What the task requires: Once every line below with "Also" has been counted, state the total and nothing else.

Recorded information: Begin

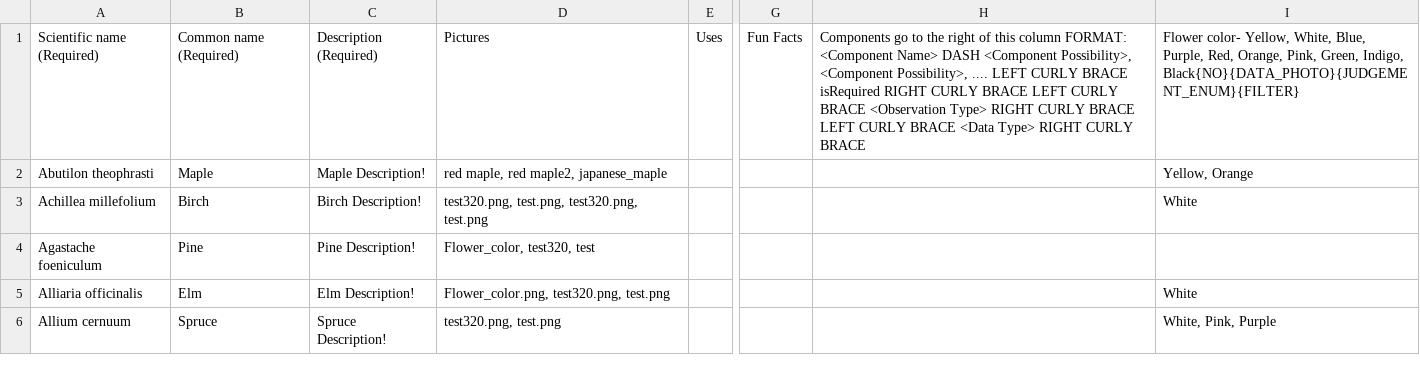
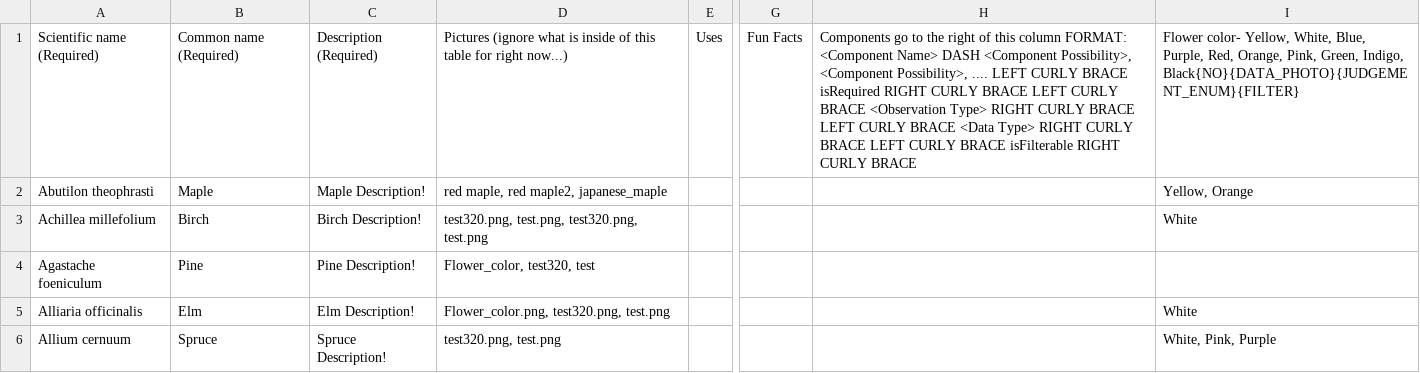
Before and after one commit to fielddaylab/biocore-plant-id-tool, a TSV file: FieldResearchTool/examplePlantData.tsv, drawn as a sheet; only a part is shown, gaps mark what is left out; the diff names each change by its address in the sheet, - before the commit and + after, or states it on an @@ line.

Commit message:
Changed parser to reflect new changes in spreadsheet. Also fixed small bug regarding ordering

```diff
--- a/FieldResearchTool/examplePlantData.tsv
+++ b/FieldResearchTool/examplePlantData.tsv
-D1: Pictures
+D1: Pictures (ignore what is inside of this table for right now...)
-H1: …CURLY BRACE
+H1: …CURLY BRACE LEFT CURLY BRACE isFilterable RIGHT CURLY BRACE
```
Also changed, not shown: 2 other files.
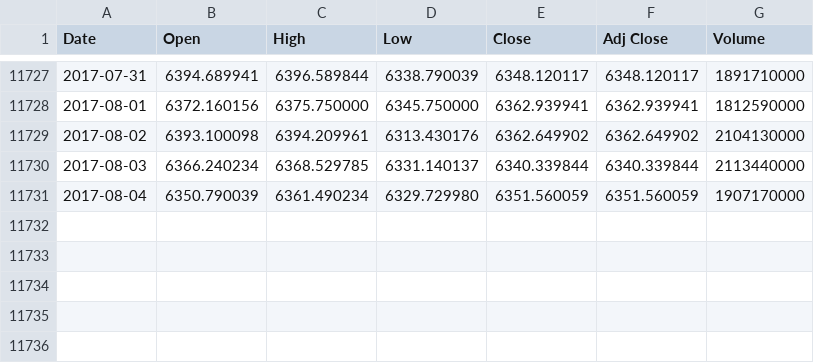
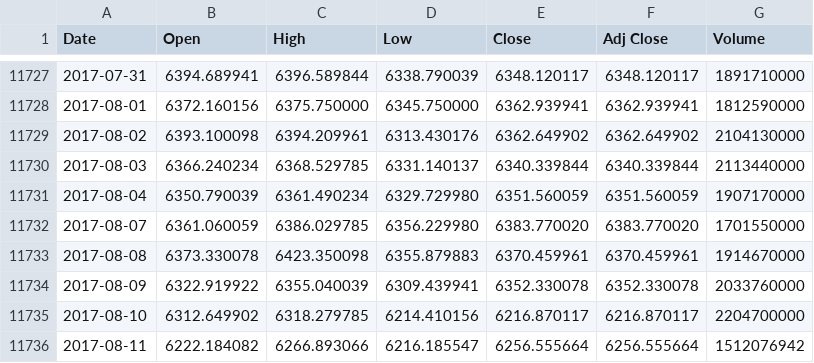
Before and after one commit to danbikle/reqp, a CSV file: static/csv/history/^IXIC.csv, drawn as a sheet; only a part is shown, gaps mark what is left out; the diff names each change by its address in the sheet, - before the commit and + after, or states it on an @@ line.

```diff
--- a/static/csv/history/^IXIC.csv
+++ b/static/csv/history/^IXIC.csv
+row 11732: 2017-08-07 | 6361.060059 | 6386.029785 | 6356.229980 | 6383.770020 | 6383.770020 | 1701550000
+row 11733: 2017-08-08 | 6373.330078 | 6423.350098 | 6355.879883 | 6370.459961 | 6370.459961 | 1914670000
+row 11734: 2017-08-09 | 6322.919922 | 6355.040039 | 6309.439941 | 6352.330078 | 6352.330078 | 2033760000
+row 11735: 2017-08-10 | 6312.649902 | 6318.279785 | 6214.410156 | 6216.870117 | 6216.870117 | 2204700000
+row 11736: 2017-08-11 | 6222.184082 | 6266.893066 | 6216.185547 | 6256.555664 | 6256.555664 | 1512076942
```
Also changed, not shown: static/csv/history/AAPL.csv, static/csv/history/AMZN.csv, 17 other files.
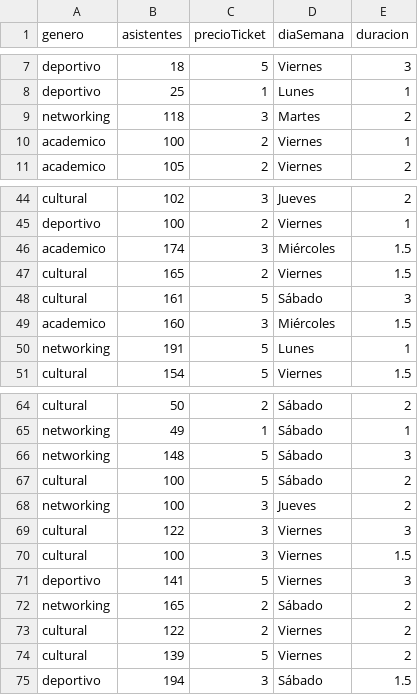
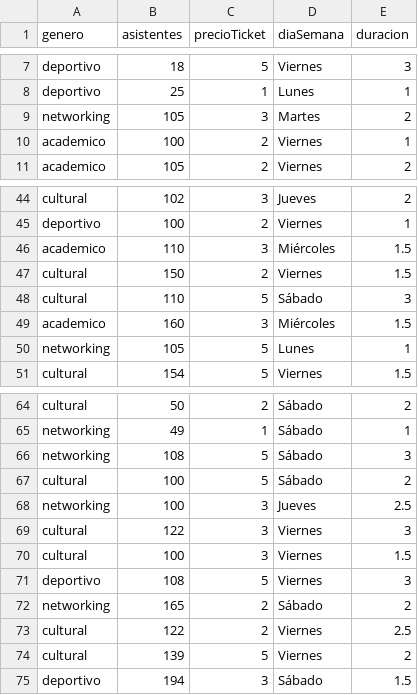
Before and after one commit to kevinseya/curso, a CSV file: modelos/dataSetEntrenamiento.csv, drawn as a sheet; only a part is shown, gaps mark what is left out.

Commit message:
Listo, establecido formato y normalizacion de datos recibidos a través del Sistema, realiza modelo de Predicción a través de árboles de decisión y envia los datos de vuelta al sistema hacia JavaScript

```diff
--- a/modelos/dataSetEntrenamiento.csv
+++ b/modelos/dataSetEntrenamiento.csv
@@ -8,3 +8,3 @@ deportivo;18;5;Viernes;3
 deportivo;25;1;Lunes;1
-networking;118;3;Martes;2
+networking;105;3;Martes;2
 academico;100;2;Viernes;1
@@ -45,7 +45,7 @@ cultural;102;3;Jueves;2
 deportivo;100;2;Viernes;1
-academico;174;3;Miércoles;1.5
-cultural;165;2;Viernes;1.5
-cultural;161;5;Sábado;3
+academico;110;3;Miércoles;1.5
+cultural;150;2;Viernes;1.5
+cultural;110;5;Sábado;3
 academico;160;3;Miércoles;1.5
-networking;191;5;Lunes;1
+networking;105;5;Lunes;1
 cultural;154;5;Viernes;1.5
@@ -65,10 +65,10 @@ cultural;50;2;Sábado;2
 networking;49;1;Sábado;1
-networking;148;5;Sábado;3
+networking;108;5;Sábado;3
 cultural;100;5;Sábado;2
-networking;100;3;Jueves;2
+networking;100;3;Jueves;2.5
 cultural;122;3;Viernes;3
 cultural;100;3;Viernes;1.5
-deportivo;141;5;Viernes;3
+deportivo;108;5;Viernes;3
 networking;165;2;Sábado;2
-cultural;122;2;Viernes;2
+cultural;122;2;Viernes;2.5
 cultural;139;5;Viernes;2
```
Also changed, not shown: 2 other files.
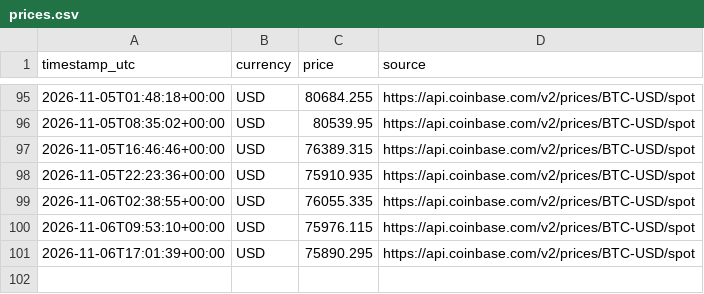
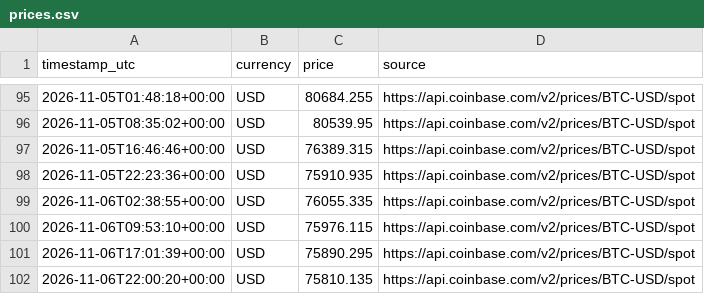
Before and after one commit to Gokulakrishnan-Git/bitcoin-price-minute-demo, a CSV file: data/prices.csv, drawn as a sheet; only a part is shown, gaps mark what is left out; the diff names each change by its address in the sheet, - before the commit and + after, or states it on an @@ line.

```diff
--- a/data/prices.csv
+++ b/data/prices.csv
+row 102: 2026-11-06T22:00:20+00:00 | USD | 75810.135 | https://api.coinbase.com/v2/prices/BTC-USD/spot
```
Also changed, not shown: 1 other file.
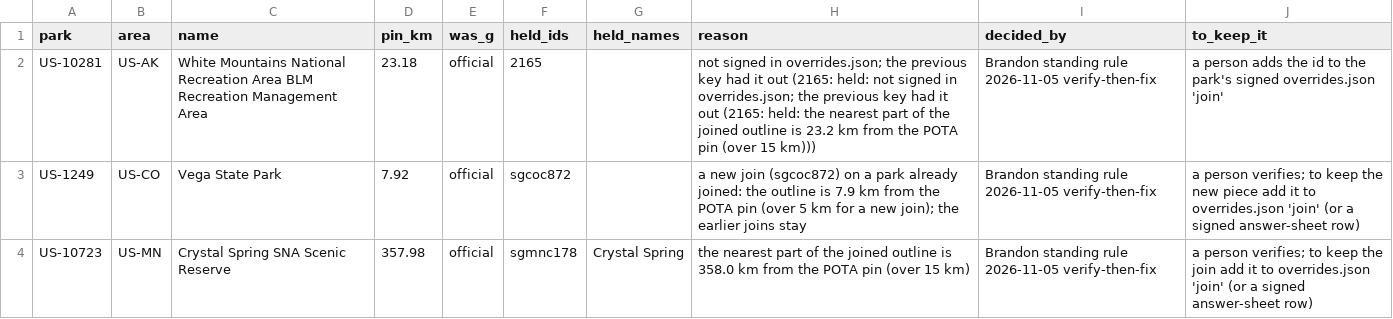
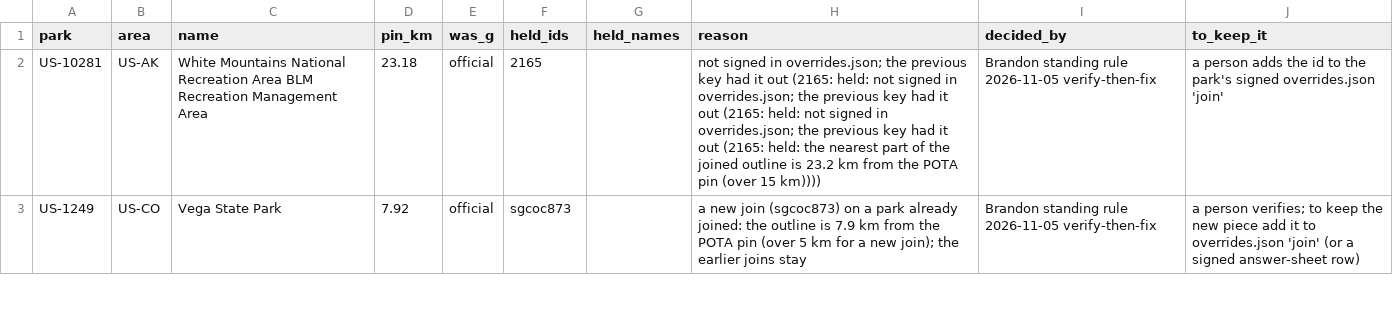
Before and after one commit to KentuckyPortableClub/KPC-Links, a CSV file: data/us-key/review/held-joins.csv, drawn as a sheet; only a part is shown; the diff covers the shown part only.

```diff
--- a/data/us-key/review/held-joins.csv
+++ b/data/us-key/review/held-joins.csv
@@ -1,4 +1,3 @@
 park,area,name,pin_km,was_g,held_ids,held_names,reason,decided_by,to_keep_it
-US-10281,US-AK,White Mountains National Recreation Area BLM Recreation Management Area,23.18,official,2165,,not signed in overrides.json; the previous key had it out (2165: held: not signed in overrides.json; the previous key had it out (2165: held: the nearest part of the joined outline is 23.2 km from the POTA pin (over 15 km))),Brandon standing rule 2026-11-05 verify-then-fix,a person adds the id to the park's signed overrides.json 'join'
-US-1249,US-CO,Vega State Park,7.92,official,sgcoc872,,a new join (sgcoc872) on a park already joined: the outline is 7.9 km from the POTA pin (over 5 km for a new join); the earlier joins stay,Brandon standing rule 2026-11-05 verify-then-fix,a person verifies; to keep the new piece add it to overrides.json 'join' (or a signed answer-sheet row)
-US-10723,US-MN,Crystal Spring SNA Scenic Reserve,357.98,official,sgmnc178,Crystal Spring,the nearest part of the joined outline is 358.0 km from the POTA pin (over 15 km),Brandon standing rule 2026-11-05 verify-then-fix,a person verifies; to keep the join add it to overrides.json 'join' (or a signed answer-sheet row)
+US-10281,US-AK,White Mountains National Recreation Area BLM Recreation Management Area,23.18,official,2165,,not signed in overrides.json; the previous key had it out (2165: held: not signed in overrides.json; the previous key had it out (2165: held: not signed in overrides.json; the previous key had it out (2165: held: the nearest part of the joined outline is 23.2 km from the POTA pin (over 15 km)))),Brandon standing rule 2026-11-05 verify-then-fix,a person adds the id to the park's signed overrides.json 'join'
+US-1249,US-CO,Vega State Park,7.92,official,sgcoc873,,a new join (sgcoc873) on a park already joined: the outline is 7.9 km from the POTA pin (over 5 km for a new join); the earlier joins stay,Brandon standing rule 2026-11-05 verify-then-fix,a person verifies; to keep the new piece add it to overrides.json 'join' (or a signed answer-sheet row)
```
Also changed, not shown: 5 removed rows and 2 edited cells elsewhere in this file, data/us-key/review/held-joins-ledger.csv, 38 other files.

Recorded information: End

Task result: 6